RECORDS: Begin
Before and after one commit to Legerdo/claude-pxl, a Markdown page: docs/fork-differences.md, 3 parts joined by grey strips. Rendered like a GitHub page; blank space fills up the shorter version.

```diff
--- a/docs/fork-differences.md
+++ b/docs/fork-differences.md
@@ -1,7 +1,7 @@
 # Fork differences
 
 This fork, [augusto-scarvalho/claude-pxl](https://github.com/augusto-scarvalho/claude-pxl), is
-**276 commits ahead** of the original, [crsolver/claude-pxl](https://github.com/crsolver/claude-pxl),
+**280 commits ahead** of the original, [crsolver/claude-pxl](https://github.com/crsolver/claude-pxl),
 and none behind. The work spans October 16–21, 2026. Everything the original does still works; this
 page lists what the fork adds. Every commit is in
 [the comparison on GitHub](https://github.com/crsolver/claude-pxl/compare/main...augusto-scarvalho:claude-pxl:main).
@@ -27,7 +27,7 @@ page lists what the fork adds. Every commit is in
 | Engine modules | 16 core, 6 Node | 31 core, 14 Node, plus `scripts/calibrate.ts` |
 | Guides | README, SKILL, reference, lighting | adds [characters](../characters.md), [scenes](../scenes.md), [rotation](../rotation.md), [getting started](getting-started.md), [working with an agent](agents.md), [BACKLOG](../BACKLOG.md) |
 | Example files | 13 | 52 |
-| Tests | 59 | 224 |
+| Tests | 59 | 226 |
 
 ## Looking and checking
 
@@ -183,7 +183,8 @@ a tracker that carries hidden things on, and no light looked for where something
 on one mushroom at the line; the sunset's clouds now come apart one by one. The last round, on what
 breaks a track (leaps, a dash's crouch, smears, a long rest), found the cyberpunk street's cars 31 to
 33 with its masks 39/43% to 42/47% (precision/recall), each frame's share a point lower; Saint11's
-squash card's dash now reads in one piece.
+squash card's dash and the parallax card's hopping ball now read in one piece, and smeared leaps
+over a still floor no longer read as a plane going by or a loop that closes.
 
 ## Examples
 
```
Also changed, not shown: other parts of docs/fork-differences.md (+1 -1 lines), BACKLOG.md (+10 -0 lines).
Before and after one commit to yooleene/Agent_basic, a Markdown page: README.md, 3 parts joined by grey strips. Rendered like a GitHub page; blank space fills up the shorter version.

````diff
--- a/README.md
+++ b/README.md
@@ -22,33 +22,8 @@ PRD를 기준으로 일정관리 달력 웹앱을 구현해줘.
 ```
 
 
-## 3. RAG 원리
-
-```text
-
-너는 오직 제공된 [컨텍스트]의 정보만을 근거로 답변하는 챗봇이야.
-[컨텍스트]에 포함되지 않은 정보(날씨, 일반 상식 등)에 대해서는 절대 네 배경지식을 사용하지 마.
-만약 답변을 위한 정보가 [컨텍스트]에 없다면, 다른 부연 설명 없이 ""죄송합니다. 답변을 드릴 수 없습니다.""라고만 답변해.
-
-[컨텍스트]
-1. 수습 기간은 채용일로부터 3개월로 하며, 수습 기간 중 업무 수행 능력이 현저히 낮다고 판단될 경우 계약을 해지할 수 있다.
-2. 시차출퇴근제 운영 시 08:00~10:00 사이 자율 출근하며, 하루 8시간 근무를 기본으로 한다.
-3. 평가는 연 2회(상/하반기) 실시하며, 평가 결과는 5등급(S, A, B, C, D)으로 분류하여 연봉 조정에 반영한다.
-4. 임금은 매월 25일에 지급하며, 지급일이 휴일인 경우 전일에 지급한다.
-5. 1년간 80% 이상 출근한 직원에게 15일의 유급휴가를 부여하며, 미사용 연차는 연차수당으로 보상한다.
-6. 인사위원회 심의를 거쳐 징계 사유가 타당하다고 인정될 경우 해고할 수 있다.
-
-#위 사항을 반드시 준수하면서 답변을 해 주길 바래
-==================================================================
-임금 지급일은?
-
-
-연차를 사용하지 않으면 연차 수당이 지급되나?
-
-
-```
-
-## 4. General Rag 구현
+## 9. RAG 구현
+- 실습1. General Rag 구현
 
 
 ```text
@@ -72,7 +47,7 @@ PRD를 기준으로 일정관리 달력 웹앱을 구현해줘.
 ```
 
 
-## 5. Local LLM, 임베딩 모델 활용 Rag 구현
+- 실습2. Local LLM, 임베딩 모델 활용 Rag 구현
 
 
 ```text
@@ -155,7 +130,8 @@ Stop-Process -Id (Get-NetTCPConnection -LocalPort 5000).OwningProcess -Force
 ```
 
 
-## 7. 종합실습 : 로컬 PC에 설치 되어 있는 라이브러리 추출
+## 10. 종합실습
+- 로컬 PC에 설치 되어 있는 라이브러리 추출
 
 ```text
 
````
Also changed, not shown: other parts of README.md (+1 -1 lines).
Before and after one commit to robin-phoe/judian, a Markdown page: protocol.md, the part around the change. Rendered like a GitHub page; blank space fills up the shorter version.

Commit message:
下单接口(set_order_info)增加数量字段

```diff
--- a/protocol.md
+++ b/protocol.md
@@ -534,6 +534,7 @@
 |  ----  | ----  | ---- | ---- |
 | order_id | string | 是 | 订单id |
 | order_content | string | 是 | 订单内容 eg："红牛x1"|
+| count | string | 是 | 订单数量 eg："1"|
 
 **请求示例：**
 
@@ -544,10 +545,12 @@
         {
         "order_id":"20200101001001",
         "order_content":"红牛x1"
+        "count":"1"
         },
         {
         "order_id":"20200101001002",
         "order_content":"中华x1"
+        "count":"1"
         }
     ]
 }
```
RECORDS: End
▶ [YOUR INSTRUCTIONS]
Which lines in the records above include the word "still"? Copy them out.

▶ [THE ANSWER]
 and none behind. The work spans October 16–21, 2026. Everything the original does still works; this
+over a still floor no longer read as a plane going by or a loop that closes.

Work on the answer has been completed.